I consistently found that the serverless setup was 15% slower. (Also, if you think it's slow altogether, I am running this from Iceland, so there's some latency involved). This was disappointing, but it was still fast enough and I just figured that there was some overhead in running API Gateway in front of our API, it does provide a lot of things, even if we don't use them. So, disappointing but not a dealbreaker!
To be honest I hadn't thought at all about the pricing beforehand. I just figured "Pay for what you use" sounded like it would be cheaper than paying for instances that are on 24/7. So I let the new serverless setup run for a couple of days and then started checking my bills. Whoops! The Lambda+API Gateway bill was already over a hundred dollars! I first started messing with the Lambda setup, giving the lambda functions less memory to decrease the bill, but when I really looked at what was happening it was obvious that it was API Gateway that was the main problem. This is the pricing for API Gateway:
Our API accepts around 10 million requests a day. That's ~35$ every day, just for API Gateway. On top of that Lambda was costing around ~10$ a day, although that could maybe be reduced by using less memory. Together that's around 45$ per day, or 1350$ per month, vs. ~164$ per month for Elastic Beanstalk. That's 8 times more expensive! I like new tech, and deploying quickly but I'm not gonna pay an extra ~1200$ month for it. Back to Beanstalk!
Well, first of all I should probably read AWS pricing pages and do some math before changing things! But of course then I
would have had to do my real work wouldn't have learnt valuable tech skills! I'm sure there are cases where API Gateway and Lambda are better than Elastic Beanstalk. I guess our use case is just not one of them. Maybe if you're using API Keys, rate limiting and other stuff API Gateway provides then it makes sense to pay 3.50$ for a million requests. For us it would have been better if we could just put a normal load balancer in front of Lambda. As far as I know that's not possible, API Gateway is necessary for http access to Lambda.
But even if we were just paying for Lambda, at 10$ a day we would be paying 300$ a month instead of 164$. We have a lot of requests, but each request does very little, it's basically one database call per request. Maybe heavier requests that use more compute time would be better served with Lambda, where you pay per 100ms of compute time. Below is a report for one request, you can see we're using 3.50ms of compute time and being billed for 100ms, which seems like a big waste.

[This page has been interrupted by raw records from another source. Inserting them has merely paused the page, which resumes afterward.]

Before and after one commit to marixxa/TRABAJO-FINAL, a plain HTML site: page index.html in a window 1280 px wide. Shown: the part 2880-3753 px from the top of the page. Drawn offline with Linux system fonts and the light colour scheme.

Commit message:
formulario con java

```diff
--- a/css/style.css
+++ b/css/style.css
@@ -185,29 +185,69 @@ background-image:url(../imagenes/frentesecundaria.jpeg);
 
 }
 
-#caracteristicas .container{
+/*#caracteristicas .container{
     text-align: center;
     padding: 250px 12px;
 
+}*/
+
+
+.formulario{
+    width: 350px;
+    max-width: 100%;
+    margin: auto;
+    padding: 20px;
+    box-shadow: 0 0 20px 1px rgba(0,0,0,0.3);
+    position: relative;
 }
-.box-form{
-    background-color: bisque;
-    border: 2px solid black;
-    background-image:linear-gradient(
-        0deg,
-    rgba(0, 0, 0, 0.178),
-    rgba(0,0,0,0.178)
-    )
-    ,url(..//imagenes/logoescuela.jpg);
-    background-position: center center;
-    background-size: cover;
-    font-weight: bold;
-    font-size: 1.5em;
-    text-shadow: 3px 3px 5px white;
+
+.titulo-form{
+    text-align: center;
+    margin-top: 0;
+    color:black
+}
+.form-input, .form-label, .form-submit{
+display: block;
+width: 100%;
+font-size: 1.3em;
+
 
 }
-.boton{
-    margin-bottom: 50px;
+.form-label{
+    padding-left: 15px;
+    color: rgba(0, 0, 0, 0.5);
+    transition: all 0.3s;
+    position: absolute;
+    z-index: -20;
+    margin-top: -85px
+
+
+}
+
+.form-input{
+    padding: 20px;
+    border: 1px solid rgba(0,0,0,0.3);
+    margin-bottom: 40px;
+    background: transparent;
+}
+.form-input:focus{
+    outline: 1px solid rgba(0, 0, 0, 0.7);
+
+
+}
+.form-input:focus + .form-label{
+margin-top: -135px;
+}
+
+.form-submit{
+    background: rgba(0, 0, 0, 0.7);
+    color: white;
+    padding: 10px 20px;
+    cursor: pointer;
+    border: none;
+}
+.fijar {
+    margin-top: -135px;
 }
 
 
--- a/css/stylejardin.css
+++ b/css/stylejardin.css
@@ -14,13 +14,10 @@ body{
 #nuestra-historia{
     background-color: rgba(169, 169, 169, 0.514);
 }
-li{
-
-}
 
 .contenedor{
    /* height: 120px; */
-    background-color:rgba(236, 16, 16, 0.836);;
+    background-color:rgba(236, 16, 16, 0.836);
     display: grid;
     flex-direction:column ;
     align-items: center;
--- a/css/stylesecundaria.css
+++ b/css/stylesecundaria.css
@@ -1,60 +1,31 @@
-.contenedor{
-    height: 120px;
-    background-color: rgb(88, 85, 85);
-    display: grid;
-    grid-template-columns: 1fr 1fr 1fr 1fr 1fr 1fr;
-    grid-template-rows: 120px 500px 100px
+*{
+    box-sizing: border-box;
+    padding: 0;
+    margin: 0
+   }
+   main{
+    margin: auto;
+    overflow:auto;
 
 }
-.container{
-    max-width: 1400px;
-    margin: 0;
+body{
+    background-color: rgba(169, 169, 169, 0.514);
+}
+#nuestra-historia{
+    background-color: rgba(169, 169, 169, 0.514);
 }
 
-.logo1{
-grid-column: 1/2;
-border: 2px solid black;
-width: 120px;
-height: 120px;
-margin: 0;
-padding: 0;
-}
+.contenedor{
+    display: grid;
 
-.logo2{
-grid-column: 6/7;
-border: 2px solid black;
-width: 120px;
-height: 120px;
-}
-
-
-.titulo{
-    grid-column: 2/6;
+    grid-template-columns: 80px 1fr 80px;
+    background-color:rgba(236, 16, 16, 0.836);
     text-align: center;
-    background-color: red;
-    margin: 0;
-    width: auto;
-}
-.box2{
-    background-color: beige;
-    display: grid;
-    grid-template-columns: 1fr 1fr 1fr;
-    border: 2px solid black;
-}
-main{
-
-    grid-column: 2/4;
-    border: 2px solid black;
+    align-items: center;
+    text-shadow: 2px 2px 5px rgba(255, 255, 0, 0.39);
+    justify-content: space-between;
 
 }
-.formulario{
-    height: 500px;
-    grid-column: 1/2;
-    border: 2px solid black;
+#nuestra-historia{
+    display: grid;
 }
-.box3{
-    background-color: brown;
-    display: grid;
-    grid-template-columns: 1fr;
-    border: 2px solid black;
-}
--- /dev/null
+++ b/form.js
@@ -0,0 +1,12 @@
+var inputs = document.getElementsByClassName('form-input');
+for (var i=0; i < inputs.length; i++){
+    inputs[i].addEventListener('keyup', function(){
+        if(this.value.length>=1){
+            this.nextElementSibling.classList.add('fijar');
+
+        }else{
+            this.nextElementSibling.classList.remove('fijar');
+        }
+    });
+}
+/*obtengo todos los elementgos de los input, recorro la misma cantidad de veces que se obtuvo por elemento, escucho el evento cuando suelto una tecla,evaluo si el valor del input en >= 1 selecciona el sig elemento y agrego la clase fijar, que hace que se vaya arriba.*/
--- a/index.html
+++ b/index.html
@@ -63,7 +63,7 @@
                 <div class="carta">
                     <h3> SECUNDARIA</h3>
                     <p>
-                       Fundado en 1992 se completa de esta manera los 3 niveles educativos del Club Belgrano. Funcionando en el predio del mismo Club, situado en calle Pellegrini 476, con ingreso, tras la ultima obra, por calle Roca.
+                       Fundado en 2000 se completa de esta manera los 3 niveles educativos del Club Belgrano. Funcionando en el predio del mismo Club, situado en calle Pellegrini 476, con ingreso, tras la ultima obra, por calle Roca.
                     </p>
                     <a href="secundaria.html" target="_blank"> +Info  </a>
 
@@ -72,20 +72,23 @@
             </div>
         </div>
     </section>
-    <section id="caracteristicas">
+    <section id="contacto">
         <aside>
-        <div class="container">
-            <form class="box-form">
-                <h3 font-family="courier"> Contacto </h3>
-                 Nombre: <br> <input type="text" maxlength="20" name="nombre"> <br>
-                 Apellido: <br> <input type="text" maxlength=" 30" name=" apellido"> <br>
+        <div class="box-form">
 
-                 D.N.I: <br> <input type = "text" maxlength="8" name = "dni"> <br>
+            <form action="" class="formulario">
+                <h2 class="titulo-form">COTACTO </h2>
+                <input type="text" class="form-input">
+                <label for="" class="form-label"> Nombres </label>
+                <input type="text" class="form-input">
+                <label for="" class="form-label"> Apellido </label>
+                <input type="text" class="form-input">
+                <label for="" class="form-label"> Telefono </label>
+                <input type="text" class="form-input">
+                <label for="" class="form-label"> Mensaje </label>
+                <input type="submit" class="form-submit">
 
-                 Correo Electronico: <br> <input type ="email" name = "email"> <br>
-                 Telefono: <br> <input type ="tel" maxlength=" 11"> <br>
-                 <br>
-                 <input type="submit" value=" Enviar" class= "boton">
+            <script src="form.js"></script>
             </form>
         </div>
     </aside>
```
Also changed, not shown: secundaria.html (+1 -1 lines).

Finally, I'm not trying to bash API Gateway, Lambda or serverless in general here, just showing that for some workloads they are a lot more expensive than boring old EC2 and Elastic Beanstalk. So that's what we're sticking with 🙂. It's also very possible that there's a much better or more efficient way to set this up, I'm by no means an AWS expert, so if you see some glaring errors by all means point them out in the comments. And now, if want to spend a few minutes playing simple card games, try out CardGames.io or our new puzzle game, SpaceBugs.io.
UPDATE 26.9.2019: This post got over a 100.000 views in 3 days and was on the top of both Hacker News and reddit.com/r/programming . I've definitely learnt a few things. I should have used an Application Load Balancer instead of API Gateway in front of Lambda. I should upgrade my ancient m1.small instances to a newer instance type. And I was able to get my Beanstalk deploy time down to a reasonable 30~40 seconds by using the runtime .NET Core docker image instead of the SDK one. Serverless still isn't the right fit for my use case, but it was definitely an interesting experiment!